The classical education that I feel I lack is the one that takes me through this progression in the order of learning. I want to at least sample or taste something from each of these steps in the order of learning. And I want those samples or tastes, initially at least, to be as classical as possible (or as in the vein of the classical thinkers as much as it can be). Thus, during the last few weeks, my son, Alec (a graduate of St. John’s College in Annapolis—a stalwart of classical education and the Great Books) and I created a list of books, following the order of learning, that is a “taste” of the “classical” but abbreviated enough to be doable.

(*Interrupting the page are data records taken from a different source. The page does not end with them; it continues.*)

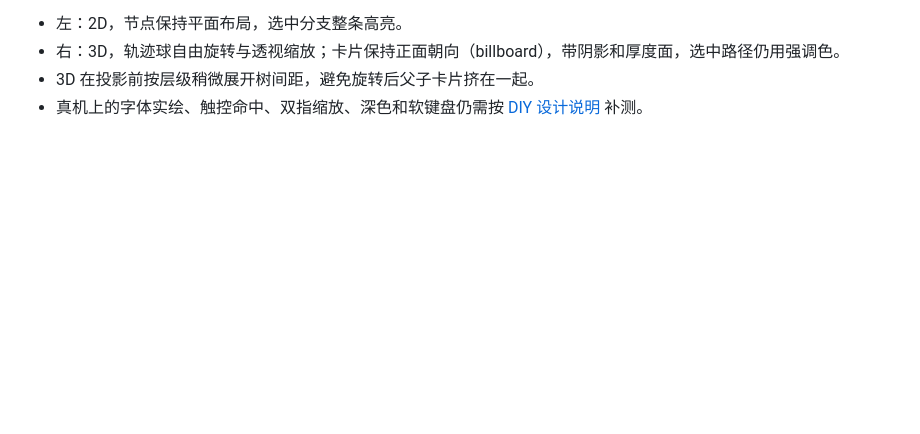
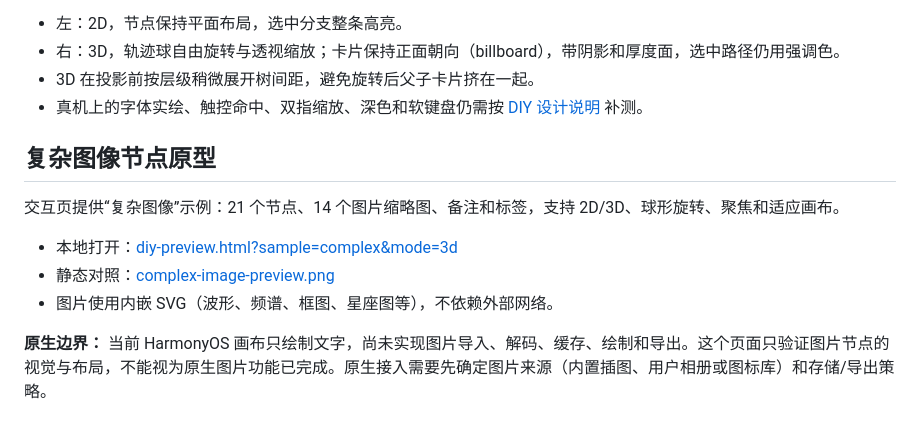
Before and after one commit to mzk-C4/FlowSpace-harmony, a Markdown page: docs/design/README.md, the part around the change. Drawn GitHub-style; blank space fills up the shorter version.

Commit message:
docs(diy): add complex image-node prototype
- add a 21-node example with 14 inline SVG thumbnails, notes and tags
- add sample switch, branch focus and complex 2D/3D comparison
- document that native image import, caching and export are not implemented yet

Co-Authored-By: Claude Code <noreply@anthropic.com>

```diff
--- a/docs/design/README.md
+++ b/docs/design/README.md
@@ -17,3 +17,13 @@
 - 右：3D，轨迹球自由旋转与透视缩放；卡片保持正面朝向（billboard），带阴影和厚度面，选中路径仍用强调色。
 - 3D 在投影前按层级稍微展开树间距，避免旋转后父子卡片挤在一起。
 - 真机上的字体实绘、触控命中、双指缩放、深色和软键盘仍需按 [DIY 设计说明](../implementation/diy-design.md) 补测。
+
+## 复杂图像节点原型
+
+交互页提供“复杂图像”示例：21 个节点、14 个图片缩略图、备注和标签，支持 2D/3D、球形旋转、聚焦和适应画布。
+
+- 本地打开：[diy-preview.html?sample=complex&mode=3d](diy-preview.html?sample=complex&mode=3d)
+- 静态对照：[complex-image-preview.png](complex-image-preview.png)
+- 图片使用内嵌 SVG（波形、频谱、框图、星座图等），不依赖外部网络。
+
+**原生边界：** 当前 HarmonyOS 画布只绘制文字，尚未实现图片导入、解码、缓存、绘制和导出。这个页面只验证图片节点的视觉与布局，不能视为原生图片功能已完成。原生接入需要先确定图片来源（内置插图、用户相册或图标库）和存储/导出策略。
```
Also changed, not shown: docs/implementation/diy-design.md (+6 -0 lines), docs/design/complex-image-preview.png (added), 2 other files.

Here is our list:
- Aesop – selected fables
- Hesiod – Theogony, Works and Days
- Ovid – Metamorphoses
- Old Testament & Deutero-Canonical histories/stories, Deutero-Canonical books include:
- I Esdras
- Song of the Three Children
- Bel and the Dragon
- Maccabees, I-IV
- Prayer of Manasseh
- Aristotle – Categories, On Interpretation
- Plato – Cratylus
- Erasmus – On Copiousness
- Aristotle – Prior Analytics, Posterior Analytics
- Aristotle – Rhetoric
- Cicero – Divisions of Oratory
- Nicomachus – Introduction to Arithmetic
- Euclid – Elements Book I
- Zuckerkandl – The Sense of Music
- Ptolemy – Almagest Book I
- Aristotle – Physics
- Lucretius – De Rerum Natura
- Aristotle – Nicomachean Ethics
- Plato – Philebus
- Seneca – Letters
- Aristotle – Metaphysics
- Plato – Theaetetus
- Pre-Socratics – Eva Brann’s Logos of Heraclitus
- Kierkegaard – Training in Christianity
- Gregory of Nyssa – Life of Moses
- Philokalia – Excerpts
- Desert Fathers – Sayings of the Desert Fathers
Deutero-Canonical Writings (We include these but not the canonical writings because of familiarity with the latter and less with the former.)
- Wisdom of Solomon
- Epistle of Jeremiah
- Peter Kreeft’s A Shorter Summa
Of course, there are a thousand books we’ve excluded that we should not have. We excluded books we are already have a decent grasp of (like books from the Bible, Homer, Virgil, Milton, etc). We excluded books that were simply too big to fit our time constraints and our desire for a “taste” of this education. We excluded books that weren’t in the “classical” vein we wanted (and we never really defined what we meant by that either).
All in all, I think there are a thousand other books that could be on this list and even replace many of the books we did choose to include. I also think that if we do read these books and work through them, that if anyone were to work through these books, they would have a pretty good foundation for a classical education that follows the order of learning. You would most certainly know more than just “about classical education” but would have a pretty good classical education underway.